Concern has been raised by the unsavoury and unethical tactics being routinely used by both the private investigation firms instructed to gather the evidence, and those individuals tasked with the actual filming of the claimant.
Licensing of private investigators may be a sensible step but the legislation has yet to be forthcoming. The whole surveillance industry remains completely unregulated, and even the courts seem not to know what is and what is not expert evidence when it comes to the revelation of misconduct.
The Association of British Investigators currently states on its homepage:
‘There’s no denying, private investigation can be a minefield. The market is unregulated, and plagued by rogue operators. And that makes life difficult for everyone concerned.’
A widespread problem
Manipulation of film and documentation in potentially life changing cases may be taking place on an uncomfortably regular basis, and it is clear not only to me, but also it seems, the courts and The Association of British Investigators, that these tactics are not just being deployed by a few rogue operatives, but are rife throughout the industry – an industry that is at the very sharp end of determining the life prospects for those unfortunate enough to have suffered injury or negligence.

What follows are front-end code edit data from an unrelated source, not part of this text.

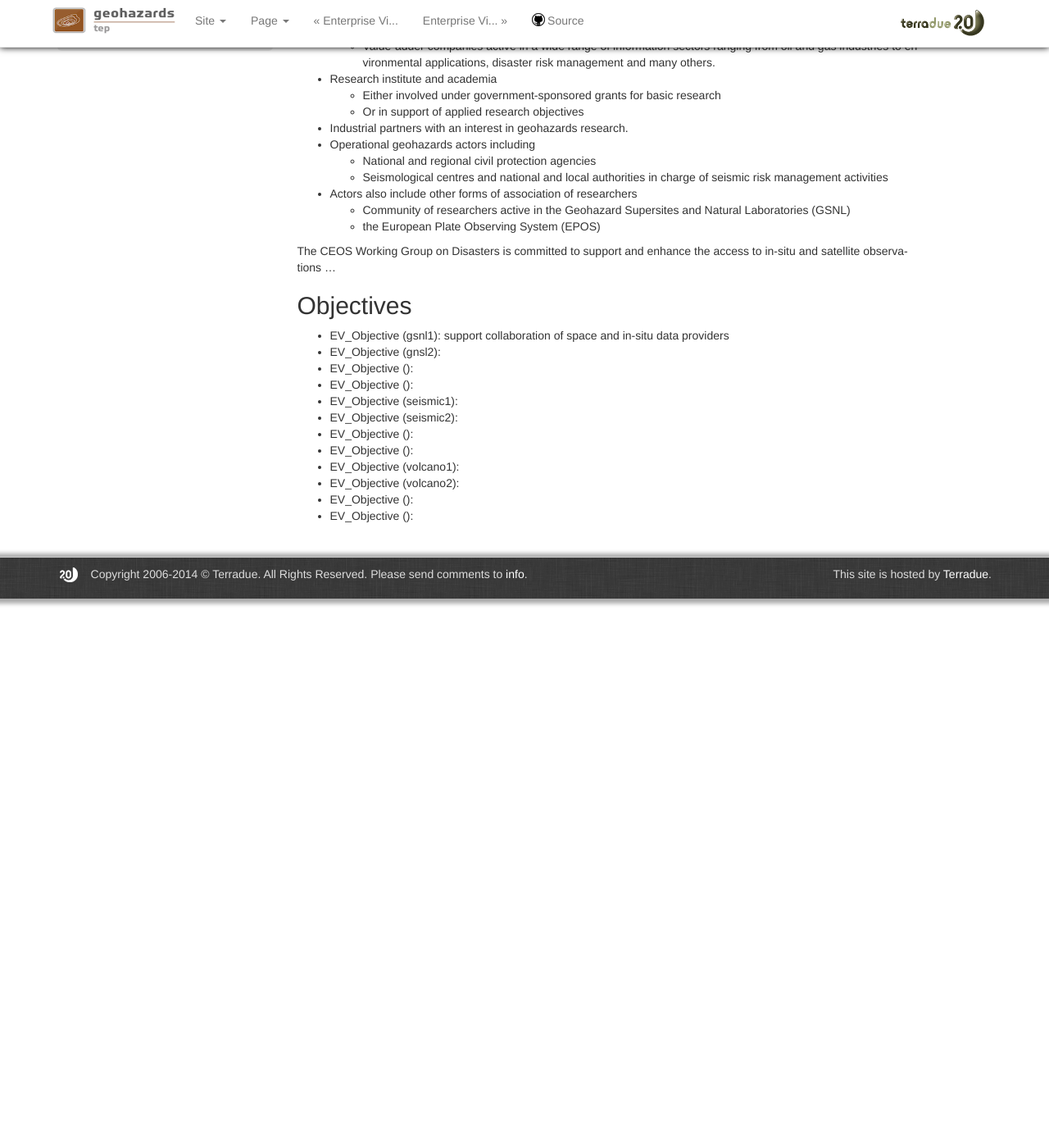
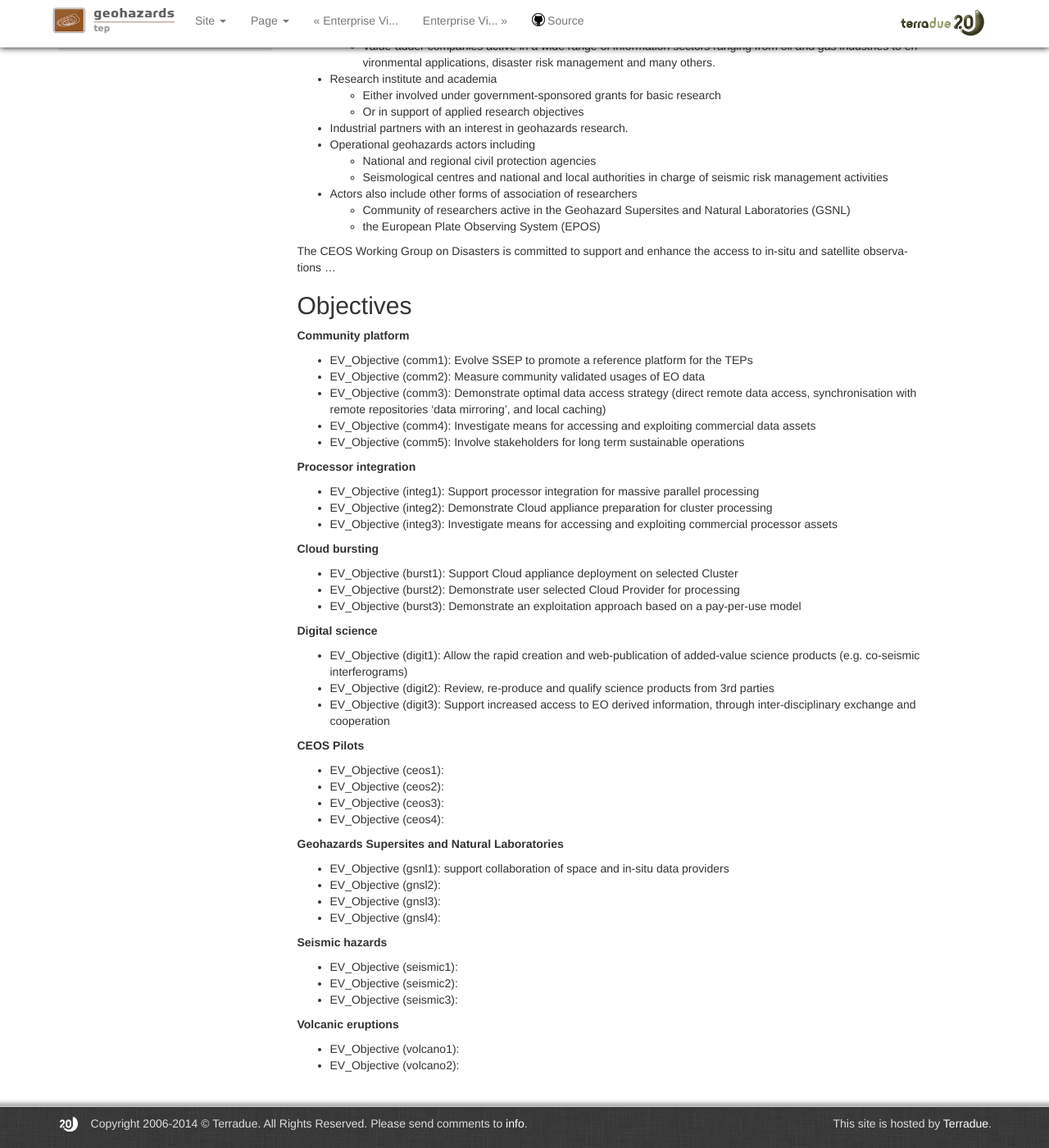
Before and after one commit to Terradue/doc-tep-geohazards-arch, a Sphinx documentation site: the page built from source/enterprise/purpose.rst, in a window 1280 px wide and 1400 px high, scrolled down 617 px. Shown: the whole window at 82% size. Built offline with Sphinx 7.4.7, drawn with Linux system fonts in a browser that asks for light colours.

Commit message:
Update purpose.rst

```diff
--- a/source/enterprise/purpose.rst
+++ b/source/enterprise/purpose.rst
@@ -54,15 +54,53 @@ The CEOS Working Group on Disasters is committed to support and enhance the acce
 Objectives
 ----------
 
+**Community platform**
+
+* EV_Objective (comm1): Evolve SSEP to promote a reference platform for the TEPs
+* EV_Objective (comm2): Measure community validated usages of EO data
+* EV_Objective (comm3): Demonstrate optimal data access strategy (direct remote data access, synchronisation with remote repositories 'data mirroring', and local caching)
+* EV_Objective (comm4): Investigate means for accessing and exploiting commercial data assets
+* EV_Objective (comm5): Involve stakeholders for long term sustainable operations
+
+**Processor integration**
+
+* EV_Objective (integ1): Support processor integration for massive parallel processing
+* EV_Objective (integ2): Demonstrate Cloud appliance preparation for cluster processing
+* EV_Objective (integ3): Investigate means for accessing and exploiting commercial processor assets
+
+**Cloud bursting**
+
+* EV_Objective (burst1): Support Cloud appliance deployment on selected Cluster
+* EV_Objective (burst2): Demonstrate user selected Cloud Provider for processing
+* EV_Objective (burst3): Demonstrate an exploitation approach based on a pay-per-use model
+
+**Digital science**
+
+* EV_Objective (digit1): Allow the rapid creation and web-publication of added-value science products (e.g. co-seismic interferograms)
+* EV_Objective (digit2): Review, re-produce and qualify science products from 3rd parties
+* EV_Objective (digit3): Support increased access to EO derived information, through inter-disciplinary exchange and cooperation
+
+**CEOS Pilots**
+
+* EV_Objective (ceos1):
+* EV_Objective (ceos2):
+* EV_Objective (ceos3):
+* EV_Objective (ceos4):
+
+**Geohazards Supersites and Natural Laboratories**
+
 * EV_Objective (gsnl1): support collaboration of space and in-situ data providers
 * EV_Objective (gnsl2):
-* EV_Objective ():
-* EV_Objective ():
+* EV_Objective (gnsl3):
+* EV_Objective (gnsl4):
+
+**Seismic hazards**
+
 * EV_Objective (seismic1):
 * EV_Objective (seismic2):
-* EV_Objective ():
-* EV_Objective ():
+* EV_Objective (seismic3):
+
+**Volcanic eruptions**
+
 * EV_Objective (volcano1):
 * EV_Objective (volcano2):
-* EV_Objective ():
-* EV_Objective ():
```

It is also apparent that much time and money is being spent arguing over this, and it seems to me that as it stands, insurers are instructing solicitors who then use counsel to present evidence to the courts, which are really not sure whether the evidence is expert or not. Are the surveillance operatives who gather the film experts?